January 8th, 2007, 02:27 AM
First, I'm a fan of any language that solves the problem at hand in the shortest, easiest, most readable way. Sometimes though, we have to resort to C and C++.

What are the very best non-standard libraries freely available for C or C++, and why? Relate your experience, and any tips.

January 8th, 2007, 03:29 AM
Boost. It's a collection of libraries. I have already used the unit testing suite, a mathematical function that saved my life (sinc), and Boost Python for using C++ with Python. Blitz++ must be awesome for numerical computing, but I never had a chance to test it.

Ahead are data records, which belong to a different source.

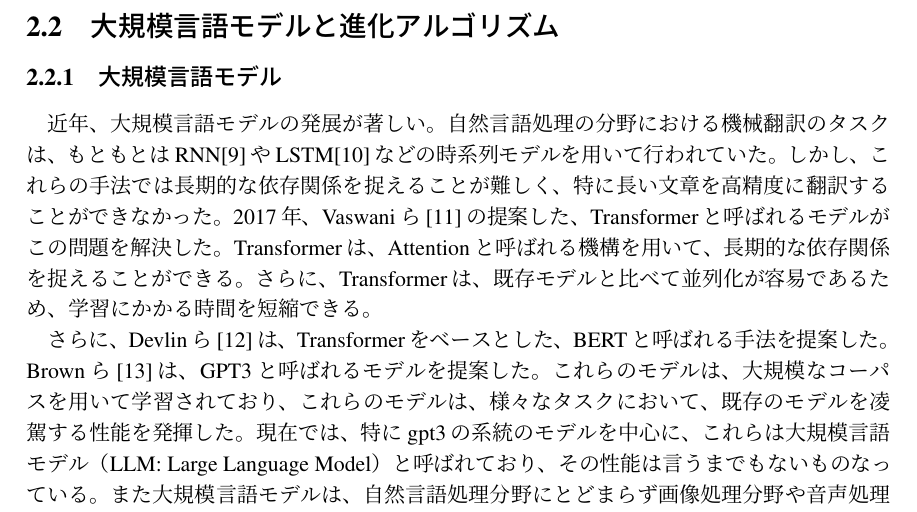
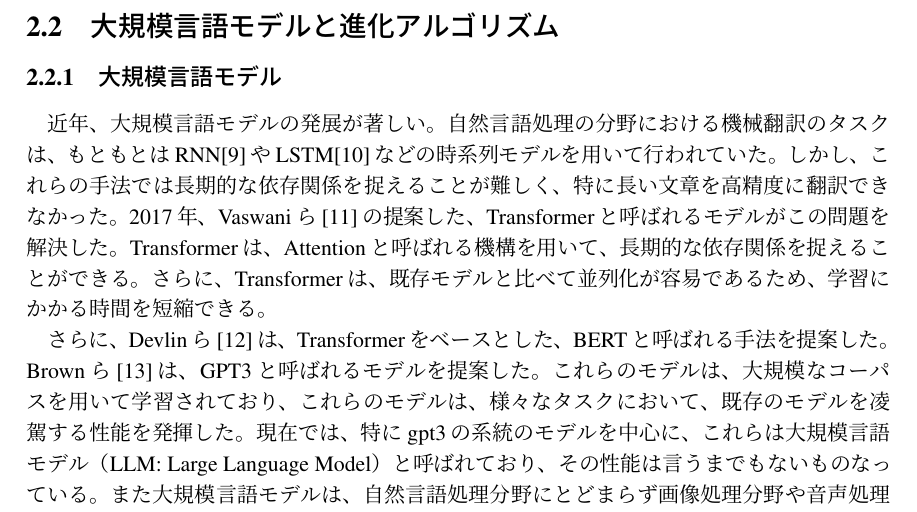
Before and after one commit to Okabe-Junya/graduation-research, a LaTeX thesis (report.tex): part of page 10 of 16, cut so that both start at the same text. Compiled offline with pLaTeX and dvipdfmx.

Commit message:
fix: 細かな表現の修正1

```diff
--- a/report.tex
+++ b/report.tex
@@ -200,7 +200,7 @@ Loss-basedの代表的な輻輳制御アルゴリズムとしては、TCP Reno\c
 
 近年、大規模言語モデルの発展が著しい。
 自然言語処理の分野における機械翻訳のタスクは、もともとはRNN\cite{graves2014generating}やLSTM\cite{6795963}などの時系列モデルを用いて行われていた。
-しかし、これらの手法では長期的な依存関係を捉えることが難しく、特に長い文章を高精度に翻訳することができなかった。
+しかし、これらの手法では長期的な依存関係を捉えることが難しく、特に長い文章を高精度に翻訳できなかった。
 2017年、Vaswaniら\cite{attention}の提案した、Transformerと呼ばれるモデルがこの問題を解決した。
 Transformerは、Attentionと呼ばれる機構を用いて、長期的な依存関係を捉えることができる。
 さらに、Transformerは、既存モデルと比べて並列化が容易であるため、学習にかかる時間を短縮できる。
```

January 8th, 2007, 03:32 AM
I think that really depends on what you are going to be using the language for. My line of work (console development), pretty much means that I write everything from scratch. Even a good chunk of the STL.

But personally, the only libraries I've really spent a lot of time with are SDL (pretty nice), libao (good, if you only want simple sound. You have to write your own threading if you want something fancier), pthreads (VERY nice), libmad (FANTASTIC MP3 decoding), libvorbis (again, fantastic), and GTK+ (ugly. But pretty nice once you get the hang of it. You might prefer GTKMM, but I haven't used it).

January 8th, 2007, 04:15 AM
Whew... SDL and GLUT for OpenGL applications (OpenGL is one of my main addictions)... SDL is less restrictive and compiles to be a little more bloated, while GLUT is more restrictive (by taking control of program flow through a main loop) but is able to produce much smaller compile sizes. So it depends on the purpose and size of the OpenGL program you want to write.

SDL also offers an amazing library known as SDL_image that allows you to easily load images for use as OpenGL textures (from bmps to pngs...)

I've messed with boost's python binding as mentioned by Mirrorball, but I've personally found that simply using the python development files (python.h) to be just as easy with much less overhead (and much like boost, capable of providing two way communication between compiled C/C++ programs and external (or embedded) python scripts).

Those are the most common libraries I use, for everything else that I do, there seems to be enough in the STL and if not, I can usually implement it myself (in the time that it would take to fully learn a new library)